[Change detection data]
■ ■ ■ ■
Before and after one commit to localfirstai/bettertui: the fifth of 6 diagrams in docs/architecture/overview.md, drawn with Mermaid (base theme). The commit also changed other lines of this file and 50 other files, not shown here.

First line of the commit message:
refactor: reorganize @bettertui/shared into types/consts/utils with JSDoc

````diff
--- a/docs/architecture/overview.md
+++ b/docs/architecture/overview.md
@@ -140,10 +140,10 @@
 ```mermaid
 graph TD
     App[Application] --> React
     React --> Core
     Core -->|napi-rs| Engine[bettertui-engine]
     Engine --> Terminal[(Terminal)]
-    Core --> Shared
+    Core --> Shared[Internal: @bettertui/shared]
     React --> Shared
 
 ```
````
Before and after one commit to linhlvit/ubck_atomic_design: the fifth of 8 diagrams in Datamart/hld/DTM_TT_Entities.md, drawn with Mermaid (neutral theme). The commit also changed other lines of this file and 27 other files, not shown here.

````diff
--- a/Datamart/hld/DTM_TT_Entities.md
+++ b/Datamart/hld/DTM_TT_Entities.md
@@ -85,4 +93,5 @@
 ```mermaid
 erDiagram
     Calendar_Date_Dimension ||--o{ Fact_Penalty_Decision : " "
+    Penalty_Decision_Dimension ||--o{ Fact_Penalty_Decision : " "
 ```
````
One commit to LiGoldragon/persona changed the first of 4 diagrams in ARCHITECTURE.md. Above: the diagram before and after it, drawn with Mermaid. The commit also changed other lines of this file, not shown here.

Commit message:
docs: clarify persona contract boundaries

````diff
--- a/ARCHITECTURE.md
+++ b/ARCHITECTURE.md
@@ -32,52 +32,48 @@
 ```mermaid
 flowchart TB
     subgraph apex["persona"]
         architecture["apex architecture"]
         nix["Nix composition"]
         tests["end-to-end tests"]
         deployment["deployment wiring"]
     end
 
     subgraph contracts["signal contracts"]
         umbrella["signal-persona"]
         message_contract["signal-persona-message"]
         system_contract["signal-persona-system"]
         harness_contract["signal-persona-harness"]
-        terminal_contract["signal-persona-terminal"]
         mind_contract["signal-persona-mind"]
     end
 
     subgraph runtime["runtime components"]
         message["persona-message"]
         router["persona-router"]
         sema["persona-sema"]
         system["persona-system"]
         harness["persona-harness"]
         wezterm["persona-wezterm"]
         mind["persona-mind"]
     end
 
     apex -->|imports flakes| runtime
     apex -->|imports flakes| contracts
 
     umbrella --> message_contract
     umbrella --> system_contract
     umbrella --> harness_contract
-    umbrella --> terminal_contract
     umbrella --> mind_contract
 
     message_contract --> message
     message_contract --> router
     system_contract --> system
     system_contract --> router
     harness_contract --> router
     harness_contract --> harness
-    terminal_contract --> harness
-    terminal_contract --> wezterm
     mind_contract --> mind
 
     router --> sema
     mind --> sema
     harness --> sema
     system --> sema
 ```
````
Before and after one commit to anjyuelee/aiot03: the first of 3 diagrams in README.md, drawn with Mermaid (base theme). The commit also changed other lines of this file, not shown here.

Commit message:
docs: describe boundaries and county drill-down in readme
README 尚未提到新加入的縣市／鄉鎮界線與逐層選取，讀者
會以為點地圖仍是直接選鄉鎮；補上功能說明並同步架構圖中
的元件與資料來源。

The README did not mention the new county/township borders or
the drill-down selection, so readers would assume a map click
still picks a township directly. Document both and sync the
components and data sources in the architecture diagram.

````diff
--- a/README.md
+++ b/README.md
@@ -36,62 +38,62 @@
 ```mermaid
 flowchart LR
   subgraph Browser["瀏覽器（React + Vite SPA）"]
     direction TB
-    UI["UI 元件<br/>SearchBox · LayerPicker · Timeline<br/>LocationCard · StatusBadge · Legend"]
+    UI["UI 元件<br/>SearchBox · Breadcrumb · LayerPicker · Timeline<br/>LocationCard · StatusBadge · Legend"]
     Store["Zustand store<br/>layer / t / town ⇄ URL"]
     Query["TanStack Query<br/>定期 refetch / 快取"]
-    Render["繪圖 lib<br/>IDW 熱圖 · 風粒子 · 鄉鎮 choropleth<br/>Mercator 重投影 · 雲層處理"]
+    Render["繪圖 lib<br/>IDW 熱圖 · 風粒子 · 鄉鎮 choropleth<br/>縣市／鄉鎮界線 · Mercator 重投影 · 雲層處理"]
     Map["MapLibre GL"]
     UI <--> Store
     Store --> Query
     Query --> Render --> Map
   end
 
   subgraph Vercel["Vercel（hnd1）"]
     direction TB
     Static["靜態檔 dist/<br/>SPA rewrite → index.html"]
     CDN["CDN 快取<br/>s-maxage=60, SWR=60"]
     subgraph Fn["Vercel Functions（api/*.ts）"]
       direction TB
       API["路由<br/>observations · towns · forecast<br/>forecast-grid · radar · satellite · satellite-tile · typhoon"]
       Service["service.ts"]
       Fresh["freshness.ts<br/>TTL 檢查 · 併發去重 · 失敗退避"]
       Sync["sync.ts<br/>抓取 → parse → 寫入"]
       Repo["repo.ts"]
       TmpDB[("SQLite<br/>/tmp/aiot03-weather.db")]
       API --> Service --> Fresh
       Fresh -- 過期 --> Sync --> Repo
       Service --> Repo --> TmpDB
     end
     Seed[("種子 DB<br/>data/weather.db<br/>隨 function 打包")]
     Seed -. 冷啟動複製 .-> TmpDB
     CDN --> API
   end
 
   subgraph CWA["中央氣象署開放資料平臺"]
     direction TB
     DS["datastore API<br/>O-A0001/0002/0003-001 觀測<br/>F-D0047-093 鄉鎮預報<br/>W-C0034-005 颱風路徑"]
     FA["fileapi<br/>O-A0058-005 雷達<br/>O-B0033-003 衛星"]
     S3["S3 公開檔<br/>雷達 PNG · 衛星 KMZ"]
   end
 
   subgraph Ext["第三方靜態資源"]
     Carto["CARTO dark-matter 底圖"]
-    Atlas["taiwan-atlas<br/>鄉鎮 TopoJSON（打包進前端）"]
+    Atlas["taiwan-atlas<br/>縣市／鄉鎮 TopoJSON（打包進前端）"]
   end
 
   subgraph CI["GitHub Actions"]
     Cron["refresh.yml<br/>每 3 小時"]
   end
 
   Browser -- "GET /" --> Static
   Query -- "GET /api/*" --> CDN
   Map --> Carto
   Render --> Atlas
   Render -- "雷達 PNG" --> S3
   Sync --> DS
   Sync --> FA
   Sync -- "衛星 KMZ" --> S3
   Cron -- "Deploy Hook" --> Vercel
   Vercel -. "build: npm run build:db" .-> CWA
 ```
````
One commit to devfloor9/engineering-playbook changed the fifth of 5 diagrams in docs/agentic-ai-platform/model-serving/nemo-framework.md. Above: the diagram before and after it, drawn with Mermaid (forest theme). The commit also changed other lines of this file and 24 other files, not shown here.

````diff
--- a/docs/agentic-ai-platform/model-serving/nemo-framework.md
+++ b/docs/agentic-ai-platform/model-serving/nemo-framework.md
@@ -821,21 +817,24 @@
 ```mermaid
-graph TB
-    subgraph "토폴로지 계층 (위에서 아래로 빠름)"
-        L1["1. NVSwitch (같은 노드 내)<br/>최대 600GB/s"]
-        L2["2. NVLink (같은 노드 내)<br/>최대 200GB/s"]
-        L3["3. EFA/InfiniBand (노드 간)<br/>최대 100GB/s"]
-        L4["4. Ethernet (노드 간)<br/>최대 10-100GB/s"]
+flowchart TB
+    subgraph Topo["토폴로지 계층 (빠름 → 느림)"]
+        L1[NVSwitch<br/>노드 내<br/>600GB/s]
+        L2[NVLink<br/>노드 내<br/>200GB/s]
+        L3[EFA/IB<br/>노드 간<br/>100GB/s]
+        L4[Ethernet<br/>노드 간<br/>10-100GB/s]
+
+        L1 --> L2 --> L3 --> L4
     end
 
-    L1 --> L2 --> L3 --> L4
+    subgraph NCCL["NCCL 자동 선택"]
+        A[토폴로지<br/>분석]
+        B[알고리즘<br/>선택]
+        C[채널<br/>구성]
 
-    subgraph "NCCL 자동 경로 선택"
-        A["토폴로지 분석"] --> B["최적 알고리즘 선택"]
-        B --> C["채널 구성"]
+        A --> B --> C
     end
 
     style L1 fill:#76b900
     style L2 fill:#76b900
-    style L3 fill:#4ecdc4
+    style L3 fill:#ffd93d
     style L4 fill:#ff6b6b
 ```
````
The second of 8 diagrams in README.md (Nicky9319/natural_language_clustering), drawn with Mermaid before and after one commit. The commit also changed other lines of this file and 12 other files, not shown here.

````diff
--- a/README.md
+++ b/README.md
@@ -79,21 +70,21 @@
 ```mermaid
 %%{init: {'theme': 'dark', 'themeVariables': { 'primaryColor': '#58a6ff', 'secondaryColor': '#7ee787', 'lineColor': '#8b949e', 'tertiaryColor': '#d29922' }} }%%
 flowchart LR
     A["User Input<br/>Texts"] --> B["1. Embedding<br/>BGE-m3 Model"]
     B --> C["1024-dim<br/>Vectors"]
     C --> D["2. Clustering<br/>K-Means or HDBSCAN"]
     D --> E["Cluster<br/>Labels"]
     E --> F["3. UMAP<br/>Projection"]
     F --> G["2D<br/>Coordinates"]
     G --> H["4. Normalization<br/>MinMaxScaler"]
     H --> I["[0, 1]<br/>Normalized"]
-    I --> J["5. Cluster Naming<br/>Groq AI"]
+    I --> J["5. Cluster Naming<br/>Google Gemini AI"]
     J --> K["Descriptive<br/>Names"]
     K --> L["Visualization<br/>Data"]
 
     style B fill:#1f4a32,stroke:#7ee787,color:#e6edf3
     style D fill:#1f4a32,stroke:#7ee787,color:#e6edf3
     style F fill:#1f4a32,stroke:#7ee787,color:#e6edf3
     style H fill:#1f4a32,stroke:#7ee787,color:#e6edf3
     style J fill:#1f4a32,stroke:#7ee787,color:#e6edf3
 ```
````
■ ■ ■ ■
= REQUIREMENT =
Your task is to restate, word for word, only those lines above that fall between the line holding "API --> Service --> Fresh" and the line holding "公開檔<br/>雷達 PNG ·", inclusive.

= TASK RESULT =
       API --> Service --> Fresh
       Fresh -- 過期 --> Sync --> Repo
       Service --> Repo --> TmpDB
     end
     Seed[("種子 DB<br/>data/weather.db<br/>隨 function 打包")]
     Seed -. 冷啟動複製 .-> TmpDB
     CDN --> API
   end
 
   subgraph CWA["中央氣象署開放資料平臺"]
     direction TB
     DS["datastore API<br/>O-A0001/0002/0003-001 觀測<br/>F-D0047-093 鄉鎮預報<br/>W-C0034-005 颱風路徑"]
     FA["fileapi<br/>O-A0058-005 雷達<br/>O-B0033-003 衛星"]
     S3["S3 公開檔<br/>雷達 PNG · 衛星 KMZ"]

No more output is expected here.